Build Configurations

NuttX can be built in three different configurations: (1) as a FLAT build where all of the code resides in a common address space, (2) as a PROTECTED build where a memory protection unit (MPU) is used to separate the memory into priveledged memory for the OS and unpriveledged memory for all applications, or (3) as a KERNEL build where a memory management unit (MMU) is used place the OS in a priveledged address space and to place to task (or process) in its own virtual address space.

In the last two configurations, applications reside outside of the OS address space and in all configurations applictions do not have have access to any internal resources of the OS.

More information about these build configurations can be found on the Memory Configuration Wiki page.

Thread Types

NuttX supports three classes of threads: tasks, pthreads, and kernel threads. tasks and pthreads are both application threads and are distinguished by some usage semantics and by their hierarchical relationship. tasks are created via several different mechanisms: task_create(), task_spawn(), execv(), posix_spawn(), and others. Tasks may then create pthreads using pthread_create().

More information about tasks and pthreads can be found on the NuttX Tasking Wiki page.

Kernel Threads

Kernel threads are really like tasks except that they run inside the operating system and are started with kernel_thread() which is prototyped in include/nuttx/kthread.h. The differ from tasks in that (1) in PROTECTED and KERNEL builds, they have full supervisor priveledges, and (2) they have full access to all internal OS resources.

In order to build the task into the OS as a kernel thread, you simply have to: (1) place the kernel thread code in your board source code directory, and (2) start it with kernel_thread() in your board bring-up logic. There a few examples of this in the NuttX source tree.
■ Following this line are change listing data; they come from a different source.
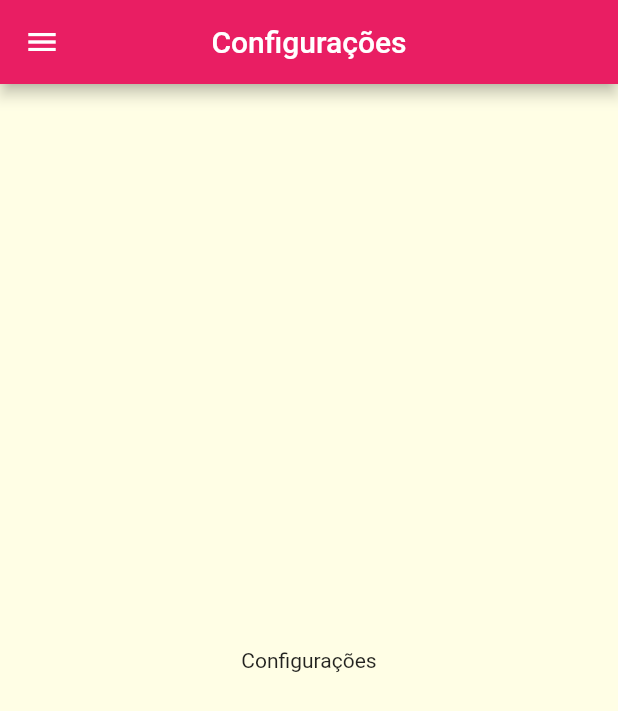
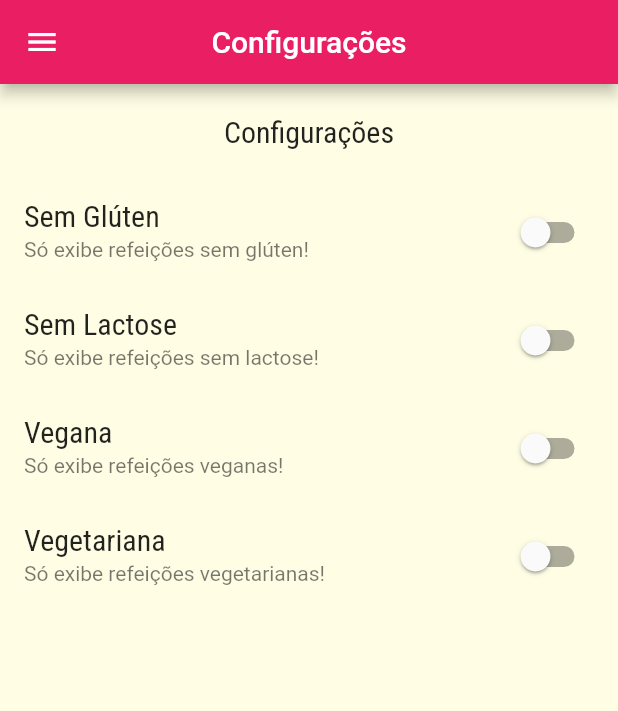
Before and after one commit to leonardogm85/flutter-meals, a Flutter app: the SettingsScreen screen opened by its route, on a phone screen of 412 x 824 dp. Shown: the top 711 px of the screen. Run offline on Flutter 3.47's test engine with Material 2 defaults, Android fonts, the phone set to English and light mode, and no system bars; network calls fail.

Commit message:
Tela de configurações

```diff
--- /dev/null
+++ b/lib/models/settings.dart
@@ -0,0 +1,13 @@
+class Settings {
+  bool isGlutenFree;
+  bool isLactoseFree;
+  bool isVegan;
+  bool isVegetarian;
+
+  Settings({
+    this.isGlutenFree = false,
+    this.isLactoseFree = false,
+    this.isVegan = false,
+    this.isVegetarian = false,
+  });
+}
--- a/lib/screens/categories_meals_screen.dart
+++ b/lib/screens/categories_meals_screen.dart
@@ -19,6 +19,7 @@ class CategoriesMealsScreen extends StatelessWidget {
     return Scaffold(
       appBar: AppBar(
         title: Text(category.title),
+        centerTitle: true,
       ),
       body: ListView.builder(
         itemCount: categoryMeals.length,
--- a/lib/screens/meal_detail_screen.dart
+++ b/lib/screens/meal_detail_screen.dart
@@ -40,6 +40,7 @@ class MealDetailScreen extends StatelessWidget {
     return Scaffold(
       appBar: AppBar(
         title: Text(meal.title),
+        centerTitle: true,
       ),
       body: SingleChildScrollView(
         child: Column(
--- a/lib/screens/settings_screen.dart
+++ b/lib/screens/settings_screen.dart
@@ -1,8 +1,30 @@
 import 'package:flutter/material.dart';
 import 'package:meals/components/main_drawer.dart';
+import 'package:meals/models/settings.dart';
 
-class SettingsScreen extends StatelessWidget {
+class SettingsScreen extends StatefulWidget {
   const SettingsScreen({Key? key}) : super(key: key);
+
+  @override
+  State<SettingsScreen> createState() => _SettingsScreenState();
+}
+
+class _SettingsScreenState extends State<SettingsScreen> {
+  final Settings settings = Settings();
+
+  Widget _createSwitch(
+    String title,
+    String subtitle,
+    bool value,
+    void Function(bool) onChanged,
+  ) {
+    return SwitchListTile.adaptive(
+      title: Text(title),
+      subtitle: Text(subtitle),
+      value: value,
+      onChanged: onChanged,
+    );
+  }
 
   @override
   Widget build(BuildContext context) {
@@ -12,8 +34,46 @@ class SettingsScreen extends StatelessWidget {
         centerTitle: true,
       ),
       drawer: const MainDrawer(),
-      body: const Center(
-        child: Text('Configurações'),
+      body: Column(
+        children: [
+          Container(
+            padding: const EdgeInsets.all(20),
+            child: Text(
+              'Configurações',
+              style: Theme.of(context).textTheme.titleMedium,
+            ),
+          ),
+          Expanded(
+            child: ListView(
+              children: [
+                _createSwitch(
+                  'Sem Glúten',
+                  'Só exibe refeições sem glúten!',
+                  settings.isGlutenFree,
+                  (value) => setState(() => settings.isGlutenFree = value),
+                ),
+                _createSwitch(
+                  'Sem Lactose',
+                  'Só exibe refeições sem lactose!',
+                  settings.isLactoseFree,
+                  (value) => setState(() => settings.isLactoseFree = value),
+                ),
+                _createSwitch(
+                  'Vegana',
+                  'Só exibe refeições veganas!',
+                  settings.isVegan,
+                  (value) => setState(() => settings.isVegan = value),
+                ),
+                _createSwitch(
+                  'Vegetariana',
+                  'Só exibe refeições vegetarianas!',
+                  settings.isVegetarian,
+                  (value) => setState(() => settings.isVegetarian = value),
+                ),
+              ],
+            ),
+          ),
+        ],
       ),
     );
   }
```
Here is one:

So that is another trick that you can use to architecture optimal solutions: Create parts of your applications as kernel threads: They need to reside in your board/src directory and the need to be started with kernel_thread() in your board bring-up logic. And that is it.